DATA EXTRACT section start
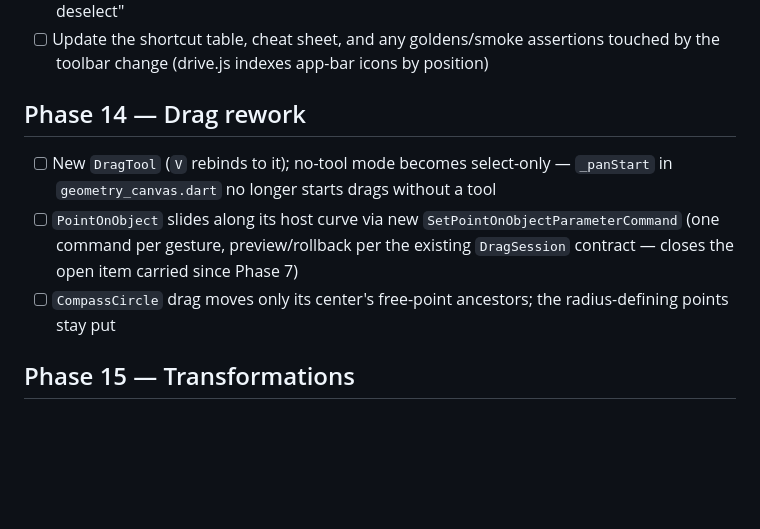
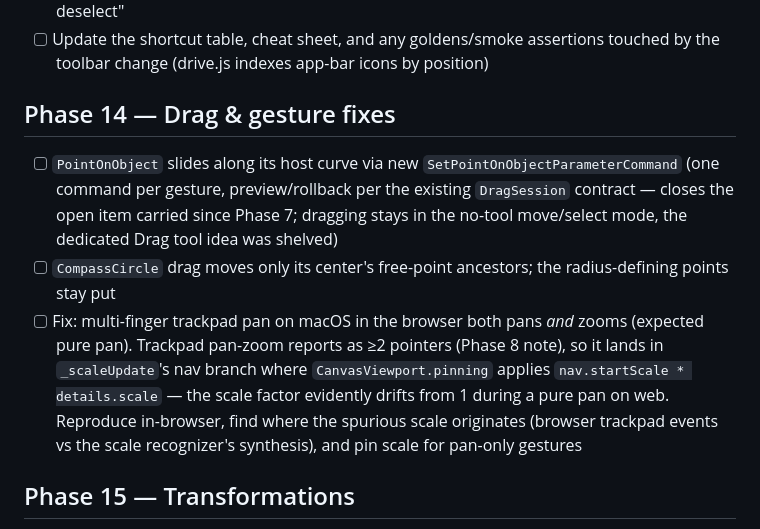
Before and after one commit to steveSuave/regula, a Markdown page: docs/TODO.md, the part around the change. GitHub-like rendering; blank space fills up the shorter version.

Commit message:
Docs: shelve the Drag tool, log the trackpad pan-also-zooms bug in Phase 14
Co-Authored-By: Claude Fable 5 <noreply@anthropic.com>

```diff
--- a/docs/TODO.md
+++ b/docs/TODO.md
@@ -113,10 +113,10 @@ Definition of done for each phase: code merged, tests passing, `docs/TODO.md` up
 - [ ] Deselect affordances: double-click on a flyout group icon deactivates its tool; active-tool highlight consistent across single icons and groups; tooltips say "click again / double-click to deselect"
 - [ ] Update the shortcut table, cheat sheet, and any goldens/smoke assertions touched by the toolbar change (drive.js indexes app-bar icons by position)
 
-## Phase 14 — Drag rework
-- [ ] New `DragTool` (`V` rebinds to it); no-tool mode becomes select-only — `_panStart` in `geometry_canvas.dart` no longer starts drags without a tool
-- [ ] `PointOnObject` slides along its host curve via new `SetPointOnObjectParameterCommand` (one command per gesture, preview/rollback per the existing `DragSession` contract — closes the open item carried since Phase 7)
+## Phase 14 — Drag & gesture fixes
+- [ ] `PointOnObject` slides along its host curve via new `SetPointOnObjectParameterCommand` (one command per gesture, preview/rollback per the existing `DragSession` contract — closes the open item carried since Phase 7; dragging stays in the no-tool move/select mode, the dedicated Drag tool idea was shelved)
 - [ ] `CompassCircle` drag moves only its center's free-point ancestors; the radius-defining points stay put
+- [ ] Fix: multi-finger trackpad pan on macOS in the browser both pans *and* zooms (expected pure pan). Trackpad pan-zoom reports as ≥2 pointers (Phase 8 note), so it lands in `_scaleUpdate`'s nav branch where `CanvasViewport.pinning` applies `nav.startScale * details.scale` — the scale factor evidently drifts from 1 during a pure pan on web. Reproduce in-browser, find where the spurious scale originates (browser trackpad events vs the scale recognizer's synthesis), and pin scale for pan-only gestures
 
 ## Phase 15 — Transformations
 - [ ] Four derived-point objects + tools: reflect about line (`ReflectedPoint`), reflect about point (`CentralReflectionPoint`), rotate around point by a fixed angle (`RotatedPoint`, angle via dialog), translate by vector (`TranslatedPoint`, vector given by two points) — names refinable at implementation
```
Also changed, not shown: docs/PLAN.md (+7 -7 lines), docs/STATUS.md (+4 -3 lines).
DATA EXTRACT section end
» WHAT YOU NEED TO DO
Repeat the data exactly, excluding the pictures.

» PROBLEM SOLUTION
Before and after one commit to steveSuave/regula, a Markdown page: docs/TODO.md, the part around the change. GitHub-like rendering; blank space fills up the shorter version.

Commit message:
Docs: shelve the Drag tool, log the trackpad pan-also-zooms bug in Phase 14
Co-Authored-By: Claude Fable 5 <noreply@anthropic.com>

```diff
--- a/docs/TODO.md
+++ b/docs/TODO.md
@@ -113,10 +113,10 @@ Definition of done for each phase: code merged, tests passing, `docs/TODO.md` up
 - [ ] Deselect affordances: double-click on a flyout group icon deactivates its tool; active-tool highlight consistent across single icons and groups; tooltips say "click again / double-click to deselect"
 - [ ] Update the shortcut table, cheat sheet, and any goldens/smoke assertions touched by the toolbar change (drive.js indexes app-bar icons by position)
 
-## Phase 14 — Drag rework
-- [ ] New `DragTool` (`V` rebinds to it); no-tool mode becomes select-only — `_panStart` in `geometry_canvas.dart` no longer starts drags without a tool
-- [ ] `PointOnObject` slides along its host curve via new `SetPointOnObjectParameterCommand` (one command per gesture, preview/rollback per the existing `DragSession` contract — closes the open item carried since Phase 7)
+## Phase 14 — Drag & gesture fixes
+- [ ] `PointOnObject` slides along its host curve via new `SetPointOnObjectParameterCommand` (one command per gesture, preview/rollback per the existing `DragSession` contract — closes the open item carried since Phase 7; dragging stays in the no-tool move/select mode, the dedicated Drag tool idea was shelved)
 - [ ] `CompassCircle` drag moves only its center's free-point ancestors; the radius-defining points stay put
+- [ ] Fix: multi-finger trackpad pan on macOS in the browser both pans *and* zooms (expected pure pan). Trackpad pan-zoom reports as ≥2 pointers (Phase 8 note), so it lands in `_scaleUpdate`'s nav branch where `CanvasViewport.pinning` applies `nav.startScale * details.scale` — the scale factor evidently drifts from 1 during a pure pan on web. Reproduce in-browser, find where the spurious scale originates (browser trackpad events vs the scale recognizer's synthesis), and pin scale for pan-only gestures
 
 ## Phase 15 — Transformations
 - [ ] Four derived-point objects + tools: reflect about line (`ReflectedPoint`), reflect about point (`CentralReflectionPoint`), rotate around point by a fixed angle (`RotatedPoint`, angle via dialog), translate by vector (`TranslatedPoint`, vector given by two points) — names refinable at implementation
```
Also changed, not shown: docs/PLAN.md (+7 -7 lines), docs/STATUS.md (+4 -3 lines).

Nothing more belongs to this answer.